**Records for this exercise**

-*-

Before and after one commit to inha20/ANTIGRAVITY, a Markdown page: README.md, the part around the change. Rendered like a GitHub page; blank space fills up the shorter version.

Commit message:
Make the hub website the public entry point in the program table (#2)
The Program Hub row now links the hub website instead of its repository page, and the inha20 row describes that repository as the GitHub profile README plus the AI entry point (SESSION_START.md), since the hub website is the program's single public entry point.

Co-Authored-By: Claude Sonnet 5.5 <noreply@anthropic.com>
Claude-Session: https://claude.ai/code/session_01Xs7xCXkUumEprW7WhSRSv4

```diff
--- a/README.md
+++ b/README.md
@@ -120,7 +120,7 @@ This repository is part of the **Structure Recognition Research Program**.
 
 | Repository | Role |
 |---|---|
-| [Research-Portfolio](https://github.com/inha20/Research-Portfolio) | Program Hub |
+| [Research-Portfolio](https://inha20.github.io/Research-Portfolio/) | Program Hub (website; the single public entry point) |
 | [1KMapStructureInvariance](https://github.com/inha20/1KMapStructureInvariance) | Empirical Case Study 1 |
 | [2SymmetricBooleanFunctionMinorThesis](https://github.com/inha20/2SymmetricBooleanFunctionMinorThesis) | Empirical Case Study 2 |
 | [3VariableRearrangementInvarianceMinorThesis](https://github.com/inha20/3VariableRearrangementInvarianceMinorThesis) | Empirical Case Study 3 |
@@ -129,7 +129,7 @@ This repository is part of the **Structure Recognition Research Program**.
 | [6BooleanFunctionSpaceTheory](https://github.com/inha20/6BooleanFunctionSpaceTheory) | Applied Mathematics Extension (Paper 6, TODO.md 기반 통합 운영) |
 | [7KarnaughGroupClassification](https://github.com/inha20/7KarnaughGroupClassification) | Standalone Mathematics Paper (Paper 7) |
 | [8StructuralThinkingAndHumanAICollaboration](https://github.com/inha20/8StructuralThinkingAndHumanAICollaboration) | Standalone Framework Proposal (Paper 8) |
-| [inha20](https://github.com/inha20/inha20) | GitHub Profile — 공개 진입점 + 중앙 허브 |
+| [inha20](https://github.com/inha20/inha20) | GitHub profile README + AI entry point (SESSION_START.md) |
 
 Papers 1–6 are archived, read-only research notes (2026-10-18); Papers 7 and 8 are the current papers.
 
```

-*-

**Your objective**
Beginning at the top of the entries above, output each line exactly, and end with the line in which "Make the hub" appears.

**Expected answer**
Before and after one commit to inha20/ANTIGRAVITY, a Markdown page: README.md, the part around the change. Rendered like a GitHub page; blank space fills up the shorter version.

Commit message:
Make the hub website the public entry point in the program table (#2)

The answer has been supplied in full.